And while Halloween is known for hedonism, tricks and scares, this year, I remembered that Halloween has a wholesome side too. The joy of getting dressed up with your family- everyone invited to be creative, silly, scary or whatever it is they want to be. Of neighbours giving out treats to each other’s kids (I mean, the community aspect of Halloween is just plain cool) Kids squealing with delight. Sunday’s social media feed full of baby strawberries, bears, Star Wars characters, and smiles stretching ear to ear.

Dan was buzzing all day and insisted on getting makeup to draw blood on our faces (we were campers who had been attacked by our little James bear) and carving a pumpkin. We went over to see James’s cousins who really go the extra mile on decorations and costumes – including fog machine, rats and dog skeleton with red eyes.


Charlotte, Georgia, James and Will

James held his little pumpkin bucket and cooed all through the night while Dan proudly carried him from door to door.

Later, we sat around our backyard fire pit with friends and ate Thai-spiced pumpkin soup and pumpkin bread pudding and drank too much wine.

I had this funny feeling all night, standing back at the curb while the kids ran to the doors or holding James as adults dropped candy in his bucket. A feeling about the order of things. I’ve been an adult for nearly half my life and yet I had delusions before James came along –  after all, our parents still call us the ‘kids’ and even if I knew we weren’t kids, I could still argue that on the spectrum of adults, we were young.  But I can’t even pretend that we are the ones at the beginning of our lives anymore.

The kid is the one in the little bear suit.
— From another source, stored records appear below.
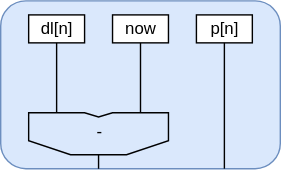
Above: edf_pre.drawio.svg in perlindgren/edf (draw.io), before the change. Source tidied: cells renumbered, new cells last; positions are measured from the earlier drawing's top-left corner, leaving out a move shared by most shapes. Source of this version:
```xml
<mxGraphModel>
  <root>
    <mxCell id="0" />
    <mxCell id="1" parent="0" />
    <mxCell id="2" style="rounded=1;whiteSpace=wrap;html=1;fillColor=#dae8fc;strokeColor=#6c8ebf;" parent="1" vertex="1">
      <mxGeometry width="200" height="120" as="geometry" />
    </mxCell>
    <mxCell id="3" value="dl[n]" style="rounded=0;whiteSpace=wrap;html=1;" parent="1" vertex="1">
      <mxGeometry x="20" y="10" width="40" height="20" as="geometry" />
    </mxCell>
    <mxCell id="4" style="endArrow=none;html=1;rounded=0;entryX=0.5;entryY=1;entryDx=0;entryDy=0;exitX=0.75;exitY=1;exitDx=0;exitDy=0;" parent="1" edge="1" target="3">
      <mxGeometry relative="1" as="geometry">
        <mxPoint x="40" y="80" as="sourcePoint" />
      </mxGeometry>
    </mxCell>
    <mxCell id="5" style="endArrow=none;html=1;rounded=0;exitX=0.25;exitY=1;exitDx=0;exitDy=0;" parent="1" edge="1">
      <mxGeometry relative="1" as="geometry">
        <mxPoint x="100" y="80" as="sourcePoint" />
        <mxPoint x="100" y="30" as="targetPoint" />
      </mxGeometry>
    </mxCell>
    <mxCell id="6" value="now" style="rounded=0;whiteSpace=wrap;html=1;" parent="1" vertex="1">
      <mxGeometry x="80" y="10" width="40" height="20" as="geometry" />
    </mxCell>
    <mxCell id="7" style="endArrow=none;html=1;rounded=0;" parent="1" edge="1">
      <mxGeometry relative="1" as="geometry">
        <mxPoint x="30" y="80" as="sourcePoint" />
        <mxPoint x="30" y="80" as="targetPoint" />
        <Array as="points">
          <mxPoint x="20" y="80" />
          <mxPoint x="20" y="100" />
          <mxPoint x="50" y="110" />
          <mxPoint x="90" y="110" />
          <mxPoint x="120" y="100" />
          <mxPoint x="120" y="80" />
          <mxPoint x="80" y="80" />
          <mxPoint x="70" y="83" />
          <mxPoint x="60" y="80" />
        </Array>
      </mxGeometry>
    </mxCell>
    <mxCell id="8" value="-" style="text;html=1;align=center;verticalAlign=middle;strokeColor=none;fillColor=none;" parent="1" vertex="1">
      <mxGeometry x="55" y="78" width="30" height="30" as="geometry" />
    </mxCell>
    <mxCell id="9" value="p[n]" style="rounded=0;whiteSpace=wrap;html=1;" parent="1" vertex="1">
      <mxGeometry x="140" y="10" width="40" height="20" as="geometry" />
    </mxCell>
    <mxCell id="10" style="endArrow=none;html=1;rounded=0;entryX=0.5;entryY=1;entryDx=0;entryDy=0;" parent="1" edge="1" target="9">
      <mxGeometry relative="1" as="geometry">
        <mxPoint x="160" y="120" as="sourcePoint" />
      </mxGeometry>
    </mxCell>
    <mxCell id="11" style="endArrow=none;html=1;rounded=0;" parent="1" edge="1">
      <mxGeometry relative="1" as="geometry">
        <mxPoint x="70" y="120" as="sourcePoint" />
        <mxPoint x="70" y="120" as="targetPoint" />
        <Array as="points">
          <mxPoint x="70" y="110" />
        </Array>
      </mxGeometry>
    </mxCell>
  </root>
</mxGraphModel>
```
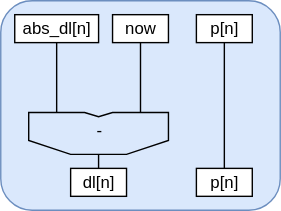
Above is the later version.

Change to the diagram source:
```diff
@@ -3,10 +3,10 @@
     <mxCell id="0" />
     <mxCell id="1" parent="0" />
     <mxCell id="2" style="rounded=1;whiteSpace=wrap;html=1;fillColor=#dae8fc;strokeColor=#6c8ebf;" parent="1" vertex="1">
-      <mxGeometry width="200" height="120" as="geometry" />
+      <mxGeometry width="200" height="150" as="geometry" />
     </mxCell>
-    <mxCell id="3" value="dl[n]" style="rounded=0;whiteSpace=wrap;html=1;" parent="1" vertex="1">
-      <mxGeometry x="20" y="10" width="40" height="20" as="geometry" />
+    <mxCell id="3" value="abs_dl[n]" style="rounded=0;whiteSpace=wrap;html=1;" parent="1" vertex="1">
+      <mxGeometry x="10" y="10" width="60" height="20" as="geometry" />
     </mxCell>
     <mxCell id="4" style="endArrow=none;html=1;rounded=0;entryX=0.5;entryY=1;entryDx=0;entryDy=0;exitX=0.75;exitY=1;exitDx=0;exitDy=0;" parent="1" edge="1" target="3">
       <mxGeometry relative="1" as="geometry">
@@ -59,5 +59,11 @@
         </Array>
       </mxGeometry>
     </mxCell>
+    <mxCell id="12" value="dl[n]" style="rounded=0;whiteSpace=wrap;html=1;" parent="1" vertex="1">
+      <mxGeometry x="50" y="120" width="40" height="20" as="geometry" />
+    </mxCell>
+    <mxCell id="13" value="p[n]" style="rounded=0;whiteSpace=wrap;html=1;" parent="1" vertex="1">
+      <mxGeometry x="140" y="120" width="40" height="20" as="geometry" />
+    </mxCell>
   </root>
 </mxGraphModel>
```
His life is just beginning. We are the parents – our lives somewhere in the middle- standing behind him.